__Exercise goal__: Each line of the records that holds the word "Actualizar" should be copied out.

__Data to use__:
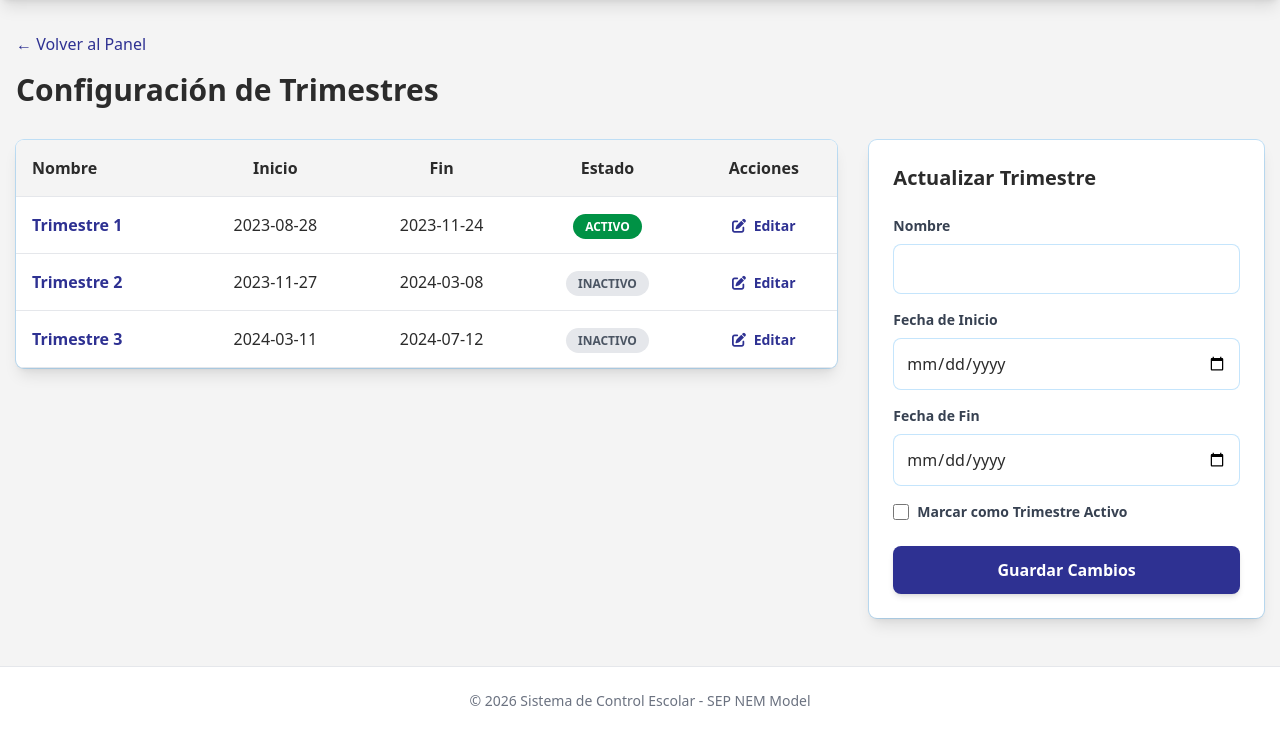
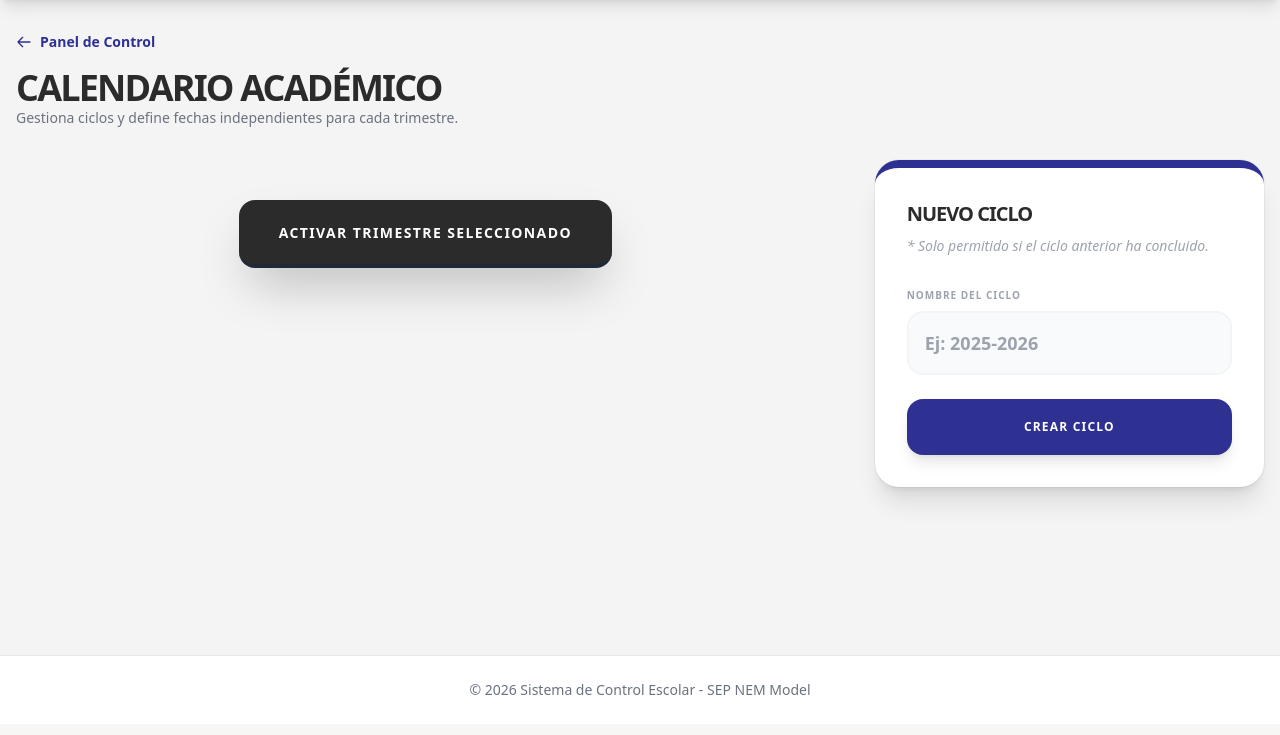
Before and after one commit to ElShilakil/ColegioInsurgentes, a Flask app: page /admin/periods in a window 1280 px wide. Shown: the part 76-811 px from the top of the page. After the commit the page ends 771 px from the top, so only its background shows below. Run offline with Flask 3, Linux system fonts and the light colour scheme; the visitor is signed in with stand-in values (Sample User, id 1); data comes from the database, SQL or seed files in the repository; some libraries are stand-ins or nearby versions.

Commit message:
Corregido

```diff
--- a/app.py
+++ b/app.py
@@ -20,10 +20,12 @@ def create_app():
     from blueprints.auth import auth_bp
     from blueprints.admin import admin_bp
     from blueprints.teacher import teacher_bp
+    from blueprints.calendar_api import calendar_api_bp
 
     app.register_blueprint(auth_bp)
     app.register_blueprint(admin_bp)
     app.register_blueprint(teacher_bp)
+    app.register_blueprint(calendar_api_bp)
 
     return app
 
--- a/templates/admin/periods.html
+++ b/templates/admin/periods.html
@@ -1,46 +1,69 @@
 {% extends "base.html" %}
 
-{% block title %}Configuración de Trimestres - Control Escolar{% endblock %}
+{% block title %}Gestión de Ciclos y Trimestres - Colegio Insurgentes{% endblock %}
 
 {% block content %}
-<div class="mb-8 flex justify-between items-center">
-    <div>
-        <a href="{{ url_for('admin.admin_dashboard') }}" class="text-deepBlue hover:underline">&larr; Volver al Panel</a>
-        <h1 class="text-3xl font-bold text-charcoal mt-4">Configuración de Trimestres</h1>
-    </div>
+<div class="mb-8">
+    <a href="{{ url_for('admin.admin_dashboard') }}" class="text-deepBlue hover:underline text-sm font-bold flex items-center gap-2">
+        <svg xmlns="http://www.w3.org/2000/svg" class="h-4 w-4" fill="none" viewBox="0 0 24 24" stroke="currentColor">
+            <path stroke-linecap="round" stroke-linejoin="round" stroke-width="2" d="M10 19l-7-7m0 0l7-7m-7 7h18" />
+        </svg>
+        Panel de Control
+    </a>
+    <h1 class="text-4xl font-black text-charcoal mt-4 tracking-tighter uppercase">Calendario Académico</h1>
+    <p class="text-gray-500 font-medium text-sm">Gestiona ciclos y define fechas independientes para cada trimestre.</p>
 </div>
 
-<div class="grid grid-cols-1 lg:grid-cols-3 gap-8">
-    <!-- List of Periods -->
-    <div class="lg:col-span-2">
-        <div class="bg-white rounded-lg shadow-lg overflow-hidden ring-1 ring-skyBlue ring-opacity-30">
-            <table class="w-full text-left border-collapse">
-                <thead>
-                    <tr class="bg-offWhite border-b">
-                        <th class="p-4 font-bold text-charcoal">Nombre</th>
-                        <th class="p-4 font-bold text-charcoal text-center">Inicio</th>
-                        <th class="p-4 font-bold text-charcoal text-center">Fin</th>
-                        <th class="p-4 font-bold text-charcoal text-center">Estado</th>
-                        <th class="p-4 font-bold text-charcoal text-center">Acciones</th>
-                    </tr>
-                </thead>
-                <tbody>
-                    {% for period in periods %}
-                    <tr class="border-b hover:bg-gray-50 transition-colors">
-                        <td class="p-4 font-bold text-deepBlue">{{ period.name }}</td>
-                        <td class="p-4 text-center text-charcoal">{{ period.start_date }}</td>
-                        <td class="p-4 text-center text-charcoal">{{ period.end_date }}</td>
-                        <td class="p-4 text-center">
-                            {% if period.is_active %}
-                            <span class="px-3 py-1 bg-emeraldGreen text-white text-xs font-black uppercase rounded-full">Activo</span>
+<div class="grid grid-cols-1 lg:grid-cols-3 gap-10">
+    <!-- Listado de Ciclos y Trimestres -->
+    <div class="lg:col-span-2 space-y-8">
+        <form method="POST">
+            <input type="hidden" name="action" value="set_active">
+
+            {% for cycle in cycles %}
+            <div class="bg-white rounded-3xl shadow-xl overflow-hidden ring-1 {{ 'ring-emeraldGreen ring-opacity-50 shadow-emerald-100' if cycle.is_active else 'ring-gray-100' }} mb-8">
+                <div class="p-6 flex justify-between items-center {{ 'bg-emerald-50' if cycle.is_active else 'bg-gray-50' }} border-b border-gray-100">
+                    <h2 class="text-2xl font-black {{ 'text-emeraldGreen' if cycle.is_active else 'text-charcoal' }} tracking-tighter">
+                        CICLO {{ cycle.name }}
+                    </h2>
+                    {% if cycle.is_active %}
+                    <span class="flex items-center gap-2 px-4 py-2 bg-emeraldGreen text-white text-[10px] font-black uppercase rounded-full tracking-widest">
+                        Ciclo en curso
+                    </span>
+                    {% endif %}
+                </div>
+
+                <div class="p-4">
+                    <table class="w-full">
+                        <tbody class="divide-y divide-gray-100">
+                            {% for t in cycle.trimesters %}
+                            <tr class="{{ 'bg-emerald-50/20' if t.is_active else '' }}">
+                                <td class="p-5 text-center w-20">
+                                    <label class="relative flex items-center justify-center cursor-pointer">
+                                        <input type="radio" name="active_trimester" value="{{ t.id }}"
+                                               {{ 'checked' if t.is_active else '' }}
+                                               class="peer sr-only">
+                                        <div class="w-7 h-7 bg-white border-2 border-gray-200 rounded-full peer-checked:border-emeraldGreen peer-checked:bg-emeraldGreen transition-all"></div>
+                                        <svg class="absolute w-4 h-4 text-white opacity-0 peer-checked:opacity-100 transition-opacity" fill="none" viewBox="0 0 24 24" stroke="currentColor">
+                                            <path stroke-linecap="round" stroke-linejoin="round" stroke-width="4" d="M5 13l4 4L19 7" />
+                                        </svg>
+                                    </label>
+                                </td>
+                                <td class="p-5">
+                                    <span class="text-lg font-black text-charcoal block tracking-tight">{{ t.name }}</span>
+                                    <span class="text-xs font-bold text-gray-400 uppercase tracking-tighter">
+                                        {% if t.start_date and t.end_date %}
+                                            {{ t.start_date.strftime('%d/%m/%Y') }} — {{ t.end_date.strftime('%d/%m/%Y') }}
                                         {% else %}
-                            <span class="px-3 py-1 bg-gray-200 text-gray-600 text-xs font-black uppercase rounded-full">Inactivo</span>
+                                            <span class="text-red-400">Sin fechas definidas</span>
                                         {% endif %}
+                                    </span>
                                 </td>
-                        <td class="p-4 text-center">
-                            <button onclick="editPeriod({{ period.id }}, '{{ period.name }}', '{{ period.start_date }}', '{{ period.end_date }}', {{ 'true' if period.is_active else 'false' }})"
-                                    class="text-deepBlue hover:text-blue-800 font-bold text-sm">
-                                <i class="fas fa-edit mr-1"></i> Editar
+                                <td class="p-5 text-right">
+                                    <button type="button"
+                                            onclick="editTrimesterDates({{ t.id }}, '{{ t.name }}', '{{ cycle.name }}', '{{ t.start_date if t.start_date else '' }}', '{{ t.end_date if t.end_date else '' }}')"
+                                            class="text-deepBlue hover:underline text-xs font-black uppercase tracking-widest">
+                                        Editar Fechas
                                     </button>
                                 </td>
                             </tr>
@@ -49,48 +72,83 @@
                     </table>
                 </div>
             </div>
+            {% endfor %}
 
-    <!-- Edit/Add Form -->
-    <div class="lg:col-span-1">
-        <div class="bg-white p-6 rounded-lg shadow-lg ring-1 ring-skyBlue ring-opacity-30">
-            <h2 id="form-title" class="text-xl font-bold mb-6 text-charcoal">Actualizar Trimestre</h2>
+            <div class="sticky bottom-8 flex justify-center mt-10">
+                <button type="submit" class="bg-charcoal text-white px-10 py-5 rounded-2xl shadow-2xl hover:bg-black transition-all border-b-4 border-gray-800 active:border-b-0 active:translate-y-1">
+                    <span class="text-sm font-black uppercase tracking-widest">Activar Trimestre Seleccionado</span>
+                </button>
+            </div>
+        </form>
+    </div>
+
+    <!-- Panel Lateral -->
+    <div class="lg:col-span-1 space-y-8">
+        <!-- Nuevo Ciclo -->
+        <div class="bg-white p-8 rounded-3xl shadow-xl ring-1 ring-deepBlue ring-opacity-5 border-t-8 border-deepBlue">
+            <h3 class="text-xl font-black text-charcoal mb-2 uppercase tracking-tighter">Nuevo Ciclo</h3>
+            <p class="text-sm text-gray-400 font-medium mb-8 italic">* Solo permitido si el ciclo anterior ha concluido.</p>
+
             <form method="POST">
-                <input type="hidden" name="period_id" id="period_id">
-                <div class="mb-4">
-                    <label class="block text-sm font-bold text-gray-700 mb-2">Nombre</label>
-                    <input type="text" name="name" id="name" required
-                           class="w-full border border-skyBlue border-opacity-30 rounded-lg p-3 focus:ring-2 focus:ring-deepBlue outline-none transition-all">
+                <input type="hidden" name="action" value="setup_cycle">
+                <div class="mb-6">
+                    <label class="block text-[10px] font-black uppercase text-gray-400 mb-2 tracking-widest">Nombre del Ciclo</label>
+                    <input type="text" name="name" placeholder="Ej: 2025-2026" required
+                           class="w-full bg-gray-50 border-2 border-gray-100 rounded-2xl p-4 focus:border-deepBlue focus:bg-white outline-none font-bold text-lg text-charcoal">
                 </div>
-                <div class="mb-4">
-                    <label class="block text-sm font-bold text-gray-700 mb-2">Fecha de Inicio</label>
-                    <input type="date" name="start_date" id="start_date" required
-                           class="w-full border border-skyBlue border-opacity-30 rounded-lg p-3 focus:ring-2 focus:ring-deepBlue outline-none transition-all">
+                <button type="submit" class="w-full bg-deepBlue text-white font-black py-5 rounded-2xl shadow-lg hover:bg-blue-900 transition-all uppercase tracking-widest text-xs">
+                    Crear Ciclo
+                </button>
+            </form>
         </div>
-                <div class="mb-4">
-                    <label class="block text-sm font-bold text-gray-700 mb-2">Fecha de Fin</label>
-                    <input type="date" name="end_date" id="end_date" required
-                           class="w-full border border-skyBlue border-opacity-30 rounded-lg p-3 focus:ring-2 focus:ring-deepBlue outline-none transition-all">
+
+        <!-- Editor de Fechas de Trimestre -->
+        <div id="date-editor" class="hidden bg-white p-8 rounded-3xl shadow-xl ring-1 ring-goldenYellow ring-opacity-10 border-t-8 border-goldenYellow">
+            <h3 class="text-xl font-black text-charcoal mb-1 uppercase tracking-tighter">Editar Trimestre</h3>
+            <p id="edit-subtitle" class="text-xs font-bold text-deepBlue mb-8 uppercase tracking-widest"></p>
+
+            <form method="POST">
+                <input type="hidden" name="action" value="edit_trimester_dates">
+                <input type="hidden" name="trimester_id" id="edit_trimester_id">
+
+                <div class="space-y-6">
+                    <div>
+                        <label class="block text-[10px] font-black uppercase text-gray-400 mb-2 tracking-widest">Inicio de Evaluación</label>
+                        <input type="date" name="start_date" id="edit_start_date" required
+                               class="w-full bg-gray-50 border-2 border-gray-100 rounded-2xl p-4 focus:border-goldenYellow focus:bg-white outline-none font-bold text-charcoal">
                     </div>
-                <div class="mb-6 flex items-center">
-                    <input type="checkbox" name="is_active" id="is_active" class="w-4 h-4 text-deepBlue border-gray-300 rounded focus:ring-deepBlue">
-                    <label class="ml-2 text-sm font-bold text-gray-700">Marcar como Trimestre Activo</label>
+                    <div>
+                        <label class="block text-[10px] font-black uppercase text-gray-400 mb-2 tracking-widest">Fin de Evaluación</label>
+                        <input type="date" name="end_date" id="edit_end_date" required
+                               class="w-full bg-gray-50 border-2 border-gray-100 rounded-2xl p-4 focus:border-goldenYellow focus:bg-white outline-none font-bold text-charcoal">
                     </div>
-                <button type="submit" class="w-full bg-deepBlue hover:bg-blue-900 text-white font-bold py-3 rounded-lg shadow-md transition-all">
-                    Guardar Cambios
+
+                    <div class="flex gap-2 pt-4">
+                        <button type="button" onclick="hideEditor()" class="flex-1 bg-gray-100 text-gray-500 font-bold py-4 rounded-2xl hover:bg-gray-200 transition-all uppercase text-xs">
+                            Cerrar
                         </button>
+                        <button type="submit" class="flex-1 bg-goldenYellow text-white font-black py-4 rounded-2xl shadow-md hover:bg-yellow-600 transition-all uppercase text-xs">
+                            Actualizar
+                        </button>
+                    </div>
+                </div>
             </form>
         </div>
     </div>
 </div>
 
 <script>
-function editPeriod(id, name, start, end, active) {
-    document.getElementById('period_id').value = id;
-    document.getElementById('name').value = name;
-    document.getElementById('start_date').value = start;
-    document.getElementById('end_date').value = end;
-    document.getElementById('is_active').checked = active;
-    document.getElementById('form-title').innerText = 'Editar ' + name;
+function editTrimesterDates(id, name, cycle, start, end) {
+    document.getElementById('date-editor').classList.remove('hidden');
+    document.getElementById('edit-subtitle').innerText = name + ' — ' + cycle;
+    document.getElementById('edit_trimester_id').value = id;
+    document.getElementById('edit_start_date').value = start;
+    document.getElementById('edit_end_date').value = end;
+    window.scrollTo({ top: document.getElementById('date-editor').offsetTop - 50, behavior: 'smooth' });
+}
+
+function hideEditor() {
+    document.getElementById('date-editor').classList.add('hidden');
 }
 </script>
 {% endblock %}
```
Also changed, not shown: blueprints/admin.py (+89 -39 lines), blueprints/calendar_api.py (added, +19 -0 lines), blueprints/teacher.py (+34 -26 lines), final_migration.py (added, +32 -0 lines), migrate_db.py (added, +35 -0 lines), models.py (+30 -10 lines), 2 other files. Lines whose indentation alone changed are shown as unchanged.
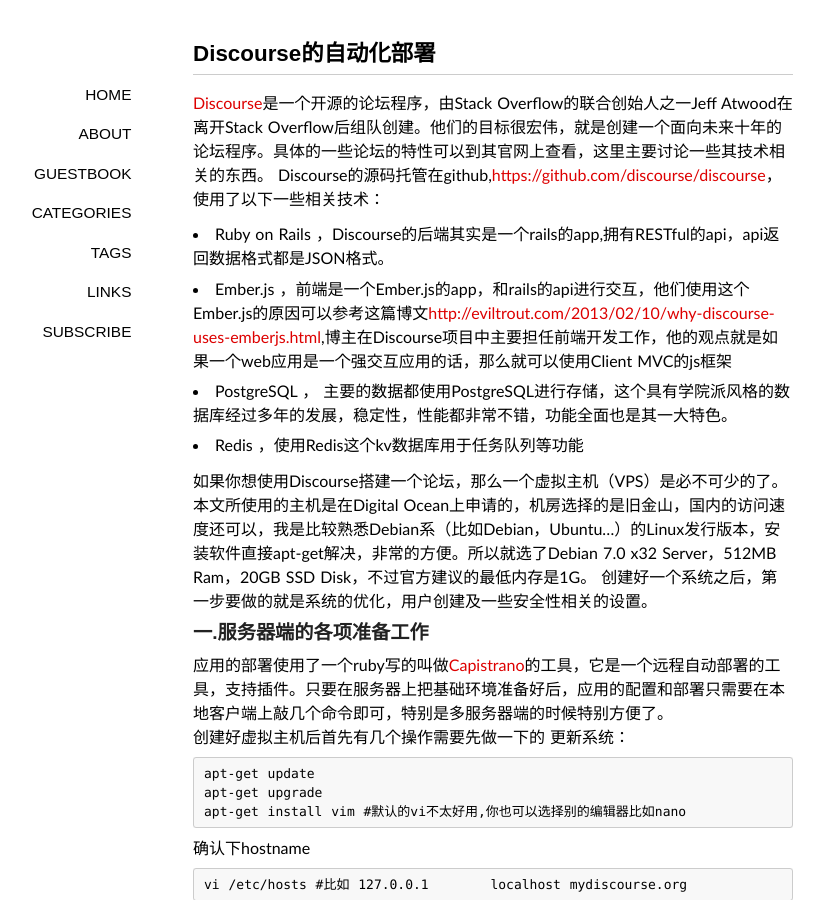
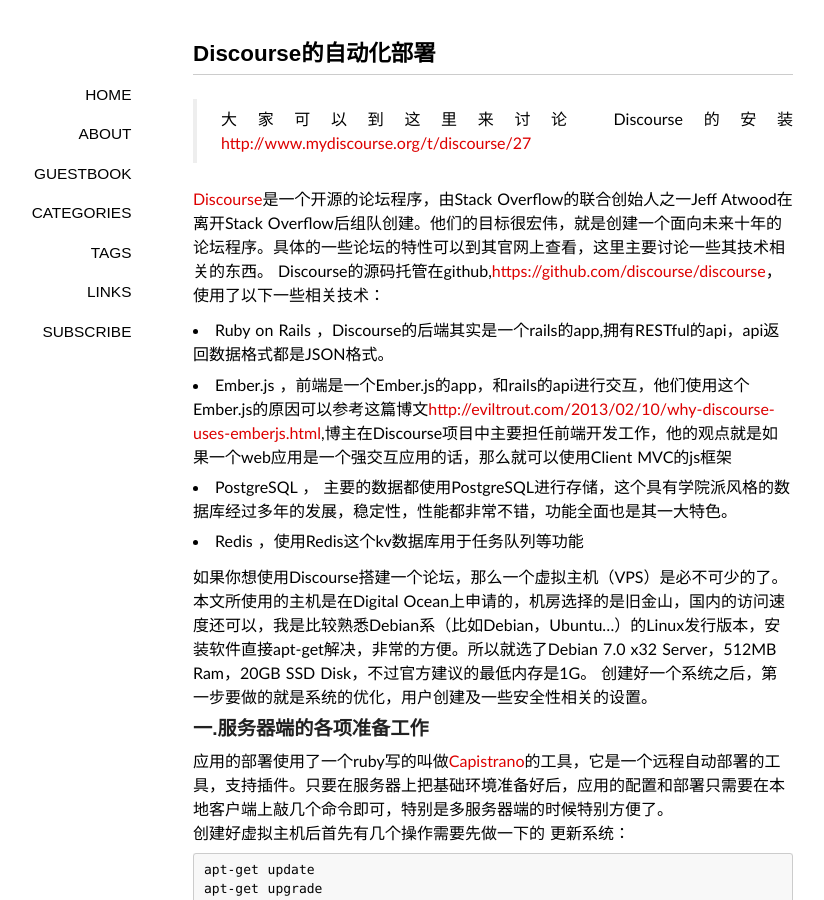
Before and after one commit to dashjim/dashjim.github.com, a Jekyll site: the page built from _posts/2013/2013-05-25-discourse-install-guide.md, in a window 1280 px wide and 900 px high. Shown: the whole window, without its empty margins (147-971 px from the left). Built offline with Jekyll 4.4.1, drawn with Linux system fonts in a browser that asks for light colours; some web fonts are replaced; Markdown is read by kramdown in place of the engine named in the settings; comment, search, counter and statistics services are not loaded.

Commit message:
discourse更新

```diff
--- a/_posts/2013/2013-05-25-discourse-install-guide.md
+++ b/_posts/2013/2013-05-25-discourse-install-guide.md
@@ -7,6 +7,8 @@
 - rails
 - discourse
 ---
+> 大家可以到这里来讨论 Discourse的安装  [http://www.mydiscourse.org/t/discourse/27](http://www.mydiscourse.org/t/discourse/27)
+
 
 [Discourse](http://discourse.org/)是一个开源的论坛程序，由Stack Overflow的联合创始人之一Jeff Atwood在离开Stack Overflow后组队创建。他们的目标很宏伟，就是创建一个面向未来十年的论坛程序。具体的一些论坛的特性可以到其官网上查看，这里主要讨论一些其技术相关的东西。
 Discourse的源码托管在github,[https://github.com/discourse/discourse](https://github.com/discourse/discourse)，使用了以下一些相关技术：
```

__Response to this exercise__:
-            <h2 id="form-title" class="text-xl font-bold mb-6 text-charcoal">Actualizar Trimestre</h2>
+                            Actualizar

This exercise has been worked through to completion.